Last night, I witnessed the triumph of Dr. Gendreau, who was summarizing the work of Pierre and Marie Curie, for the President of the Republic at the Sorbonne, and all the scholars and delegates gathered for the International Week on Cancer. He was simply marvelous. He was interrupted numerous times by applause, and eventually sat down, triumphant.
Dr. Eugene Robillard, November 1938
Some of Coaticook’s best and brightest have risen to prominence in the fields of science and health. One of these was Dr. Ernest Gendreau, who became a scholar of international repute over the course of a brilliant career.
A pioneer of the physical sciences, particularly radiology in Montreal, he was Chair of Physics at the Université de Montréal. Later, the university awarded him the title of Professor Emeritus. His career took him to Europe, where at the University of Paris, he earned doctorates in medicine and philosophy and also became licensed in sciences.
Dr. Ernest Gendreau: Radiology Pioneer

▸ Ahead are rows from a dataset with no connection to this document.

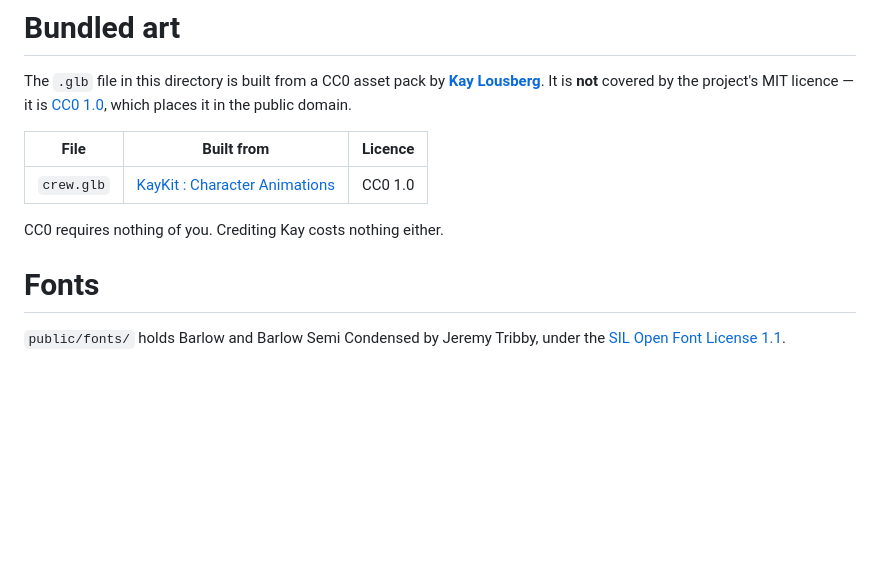
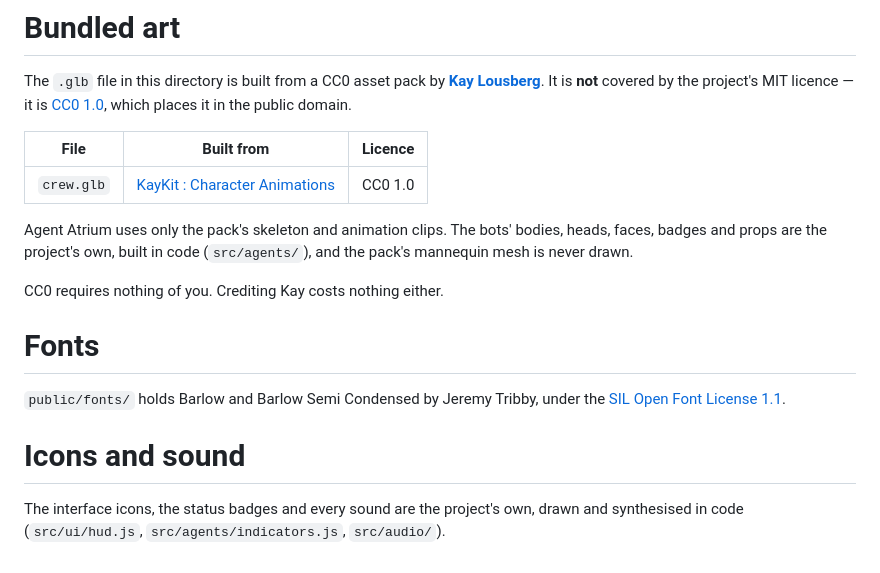
Before and after one commit to Venutian/agent-atrium, a Markdown page: public/assets/CREDITS.md, the part around the change. GitHub-like rendering; blank space fills up the shorter version.

```diff
--- a/public/assets/CREDITS.md
+++ b/public/assets/CREDITS.md
@@ -9,9 +9,18 @@ it in the public domain.
 | --- | --- | --- |
 | `crew.glb` | [KayKit : Character Animations](https://kaylousberg.itch.io/kaykit-character-animations) | CC0 1.0 |
 
+Agent Atrium uses only the pack's skeleton and animation clips. The bots' bodies, heads,
+faces, badges and props are the project's own, built in code (`src/agents/`), and the pack's
+mannequin mesh is never drawn.
+
 CC0 requires nothing of you. Crediting Kay costs nothing either.
 
 # Fonts
 
 `public/fonts/` holds Barlow and Barlow Semi Condensed by Jeremy Tribby, under the
 [SIL Open Font License 1.1](../fonts/OFL.txt).
+
+# Icons and sound
+
+The interface icons, the status badges and every sound are the project's own, drawn and
+synthesised in code (`src/ui/hud.js`, `src/agents/indicators.js`, `src/audio/`).
```
Also changed, not shown: README.md (+112 -16 lines), docs/images/atlas-hq.png (added), docs/images/hero.png (added), docs/images/neon-night.png (added), docs/images/staff-badge.png (added), 7 other files.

Dr. Gendreau had the opportunity to collaborate with numerous scholars and academics, many of them leading figures in the history of modern science. Among these were Jourgeas and Beclère (radiology), Adoyer (astronomy), Appel, Borreel and Raffy (mathematics), Becquerel (natural history), Marie Curie and Langevin and Regaud (radioactivity), and Haug (geology).

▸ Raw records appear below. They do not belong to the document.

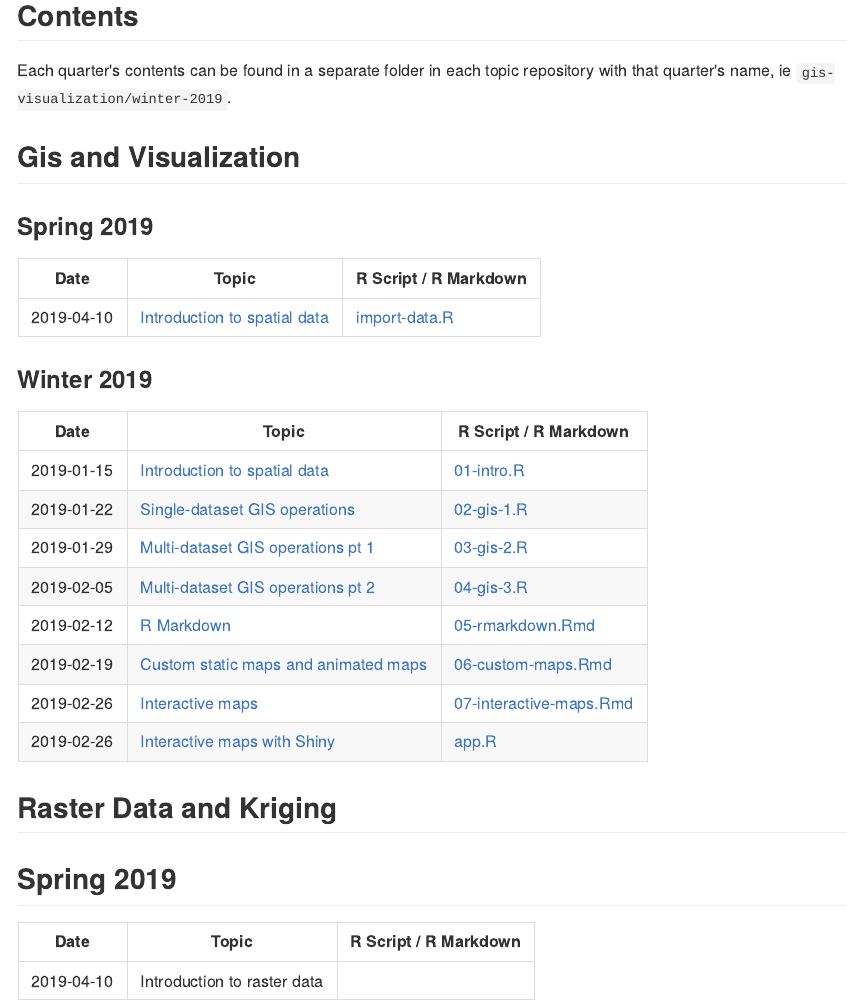
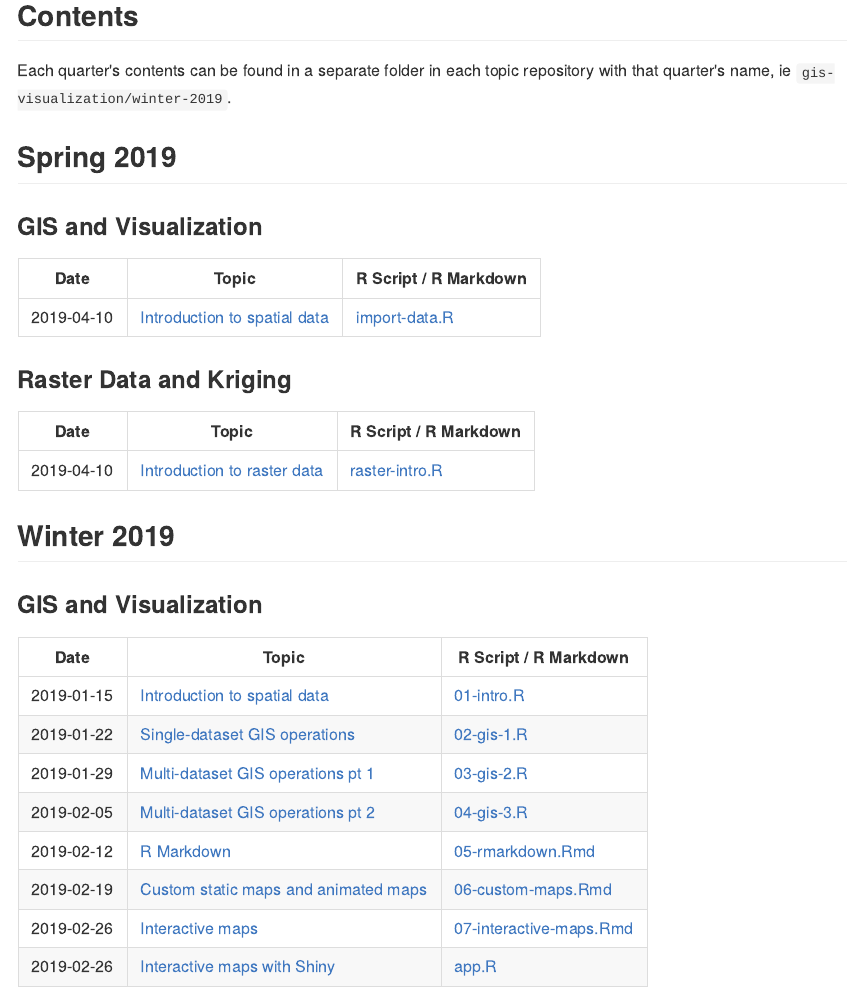
Before and after one commit to spatialanalysis/workshop-scripts, an R Markdown document (README.Rmd): the page in a window 1100 px wide, from 230 px down. The pictures show the output file README.md that the author committed with the source, drawn offline in the style of GitHub.

Commit message:
Update README with relative links, restructure

```diff
--- a/README.Rmd
+++ b/README.Rmd
@@ -12,29 +12,21 @@ Workshops are run by Angela Li, R Spatial Advocate, and detailed notes for the w
 
 Each quarter's contents can be found in a separate folder in each topic repository with that quarter's name, ie `gis-visualization/winter-2019`.
 
-## Gis and Visualization
+## Spring 2019
 
-### Spring 2019
+### GIS and Visualization
 | Date | Topic | R Script / R Markdown |
 |------------------------|------------------------|------------------------|
-| 2019-04-10 | [Introduction to spatial data](https://spatialanalysis.github.io/workshop-notes/introduction-to-spatial-data.html) | [import-data.R](https://github.com/spatialanalysis/workshop-scripts/blob/master/gis-visualization/spring-2019/R/import-data.R) |
+| 2019-04-10 | [Introduction to spatial data](https://spatialanalysis.github.io/workshop-notes/introduction-to-spatial-data.html) | [import-data.R](gis-visualization/spring-2019/R/import-data.R) |
 
-### Winter 2019
-| Date | Topic | R Script / R Markdown |
-|------------------------|------------------------|------------------------|
-| 2019-01-15 | [Introduction to spatial data](https://spatialanalysis.github.io/workshop-notes/introduction-to-spatial-data.html) | [01-intro.R](https://github.com/spatialanalysis/workshop-scripts/blob/master/winter-2019/R/01-intro.R) |
-| 2019-01-22 | [Single-dataset GIS operations](https://spatialanalysis.github.io/workshop-notes/single-dataset-gis-operations.html) | [02-gis-1.R](https://github.com/spatialanalysis/workshop-scripts/blob/master/winter-2019/R/01-intro.R) |
-| 2019-01-29 | [Multi-dataset GIS operations pt 1](https://spatialanalysis.github.io/workshop-notes/multiple-dataset-gis-operations-visualization.html) | [03-gis-2.R](https://github.com/spatialanalysis/workshop-scripts/blob/master/winter-2019/R/03-gis-2.R) |
-| 2019-02-05 | [Multi-dataset GIS operations pt 2](https://spatialanalysis.github.io/workshop-notes/multiple-dataset-gis-operations-visualization-pt-2.html) | [04-gis-3.R](https://github.com/spatialanalysis/workshop-scripts/blob/master/winter-2019/R/04-gis-3.R) |
-| 2019-02-12 | [R Markdown](https://spatialanalysis.github.io/workshop-notes/r-markdown-and-custom-maps.html) | [05-rmarkdown.Rmd](https://github.com/spatialanalysis/workshop-scripts/blob/master/winter-2019/doc/05-rmarkdown.Rmd) |
-| 2019-02-19 | [Custom static maps and animated maps](https://spatialanalysis.github.io/workshop-notes/custom-and-animated-maps.html) | [06-custom-maps.Rmd](https://github.com/spatialanalysis/workshop-scripts/blob/master/winter-2019/doc/06-custom-maps.Rmd) |
-| 2019-02-26 | [Interactive maps](https://spatialanalysis.github.io/workshop-notes/interactive-maps.html) | [07-interactive-maps.Rmd](https://github.com/spatialanalysis/workshop-scripts/blob/master/winter-2019/doc/07-interactive-maps.Rmd) |
-| 2019-02-26 | [Interactive maps with Shiny](https://spatialanalysis.github.io/workshop-notes/interactive-maps-with-shiny.html) | [app.R](https://github.com/spatialanalysis/workshop-scripts/blob/master/winter-2019/R/leaflet-example/app.R) |
-
-## Raster Data and Kriging
-
-## Spring 2019
+### Raster Data and Kriging
 
 | Date | Topic | R Script / R Markdown |
 |------------------------|------------------------|------------------------|
-| 2019-04-10 | Introduction to raster data | |
+| 2019-04-10 | [Introduction to raster data](https://spatialanalysis.github.io/workshop-notes/introduction-to-raster-data.html) | [raster-intro.R](raster-kriging/spring-2019/R/raster-intro.R)|
+
+## Winter 2019
+
+### GIS and Visualization
+
+| Date | Topic | R Script / R Markdown |
@@ -40,0 +38,4 @@ Each quarter's contents can be found in a separate folder in each topic reposito
+| 2019-02-12 | [R Markdown](https://spatialanalysis.github.io/workshop-notes/r-markdown-and-custom-maps.html) | [05-rmarkdown.Rmd](gis-visualization/winter-2019/doc/05-rmarkdown.Rmd) |
+| 2019-02-19 | [Custom static maps and animated maps](https://spatialanalysis.github.io/workshop-notes/custom-and-animated-maps.html) | [06-custom-maps.Rmd](gis-visualization/winter-2019/doc/06-custom-maps.Rmd) |
+| 2019-02-26 | [Interactive maps](https://spatialanalysis.github.io/workshop-notes/interactive-maps.html) | [07-interactive-maps.Rmd](gis-visualization/winter-2019/doc/07-interactive-maps.Rmd) |
+| 2019-02-26 | [Interactive maps with Shiny](https://spatialanalysis.github.io/workshop-notes/interactive-maps-with-shiny.html) | [app.R](gis-visualization/winter-2019/R/leaflet-example/app.R) |
```
Also changed, not shown: README.md, README.Rmd (5 more changed lines).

Upon his return to Canada, Dr. Gendreau became the founding director of the Radium Institute of Montreal, among his other accomplishments. He was called on at the outbreak of the Second World War for his knowledge of nuclear energy.

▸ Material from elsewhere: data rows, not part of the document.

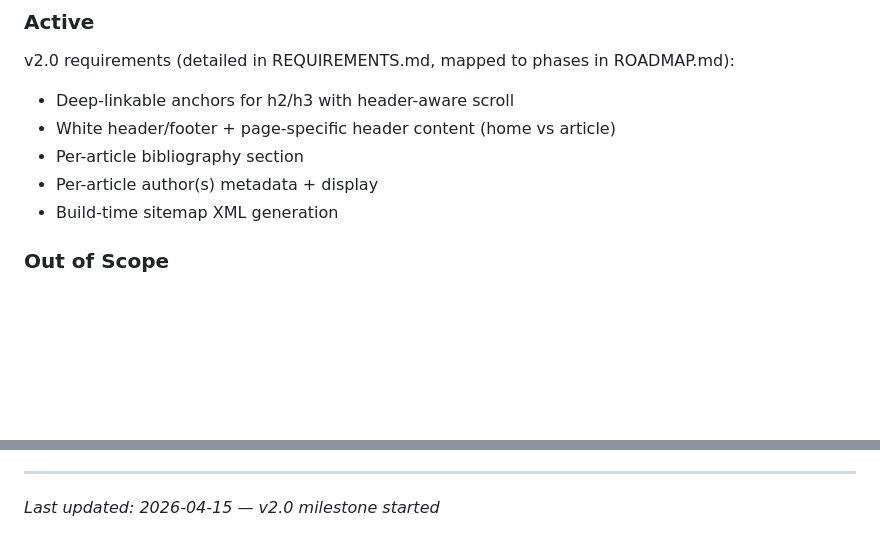
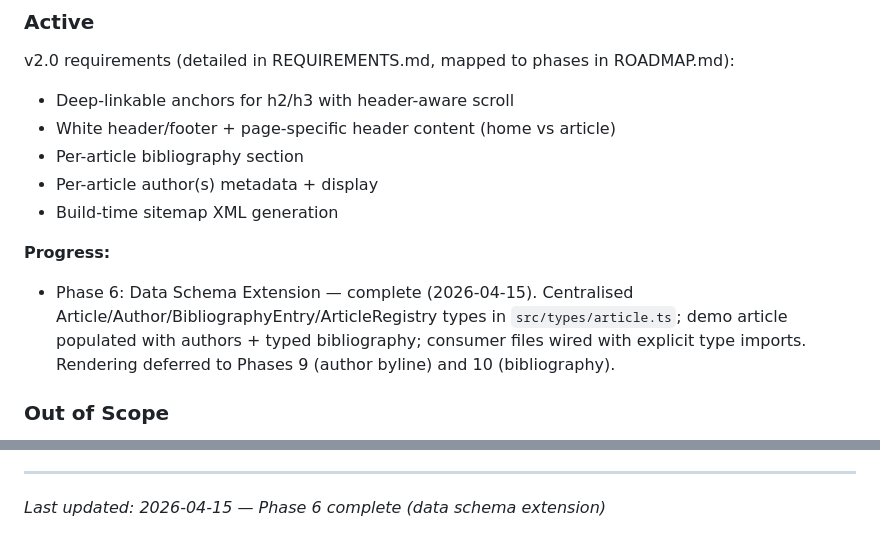
Before and after one commit to devliot/devliot.github.io, a Markdown page: .planning/PROJECT.md, 2 parts joined by grey strips. GitHub-like rendering; blank space fills up the shorter version.

Commit message:
docs(phase-06): evolve PROJECT.md after phase completion

```diff
--- a/.planning/PROJECT.md
+++ b/.planning/PROJECT.md
@@ -53,6 +53,9 @@ v2.0 requirements (detailed in REQUIREMENTS.md, mapped to phases in ROADMAP.md):
 - Per-article bibliography section
 - Per-article author(s) metadata + display
 - Build-time sitemap XML generation
+
+**Progress:**
+- Phase 6: Data Schema Extension — complete (2026-04-15). Centralised Article/Author/BibliographyEntry/ArticleRegistry types in `src/types/article.ts`; demo article populated with authors + typed bibliography; consumer files wired with explicit type imports. Rendering deferred to Phases 9 (author byline) and 10 (bibliography).
 
 ### Out of Scope
 
@@ -114,4 +117,4 @@ This document evolves at phase transitions and milestone boundaries.
 4. Update Context with current state
 
 ---
-*Last updated: 2026-04-15 — v2.0 milestone started*
+*Last updated: 2026-04-15 — Phase 6 complete (data schema extension)*
```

Throughout his life, Dr. Ernest Gendreau made it a point of honour to propagate and encourage the study of physical sciences, among doctors and members of the wider general public.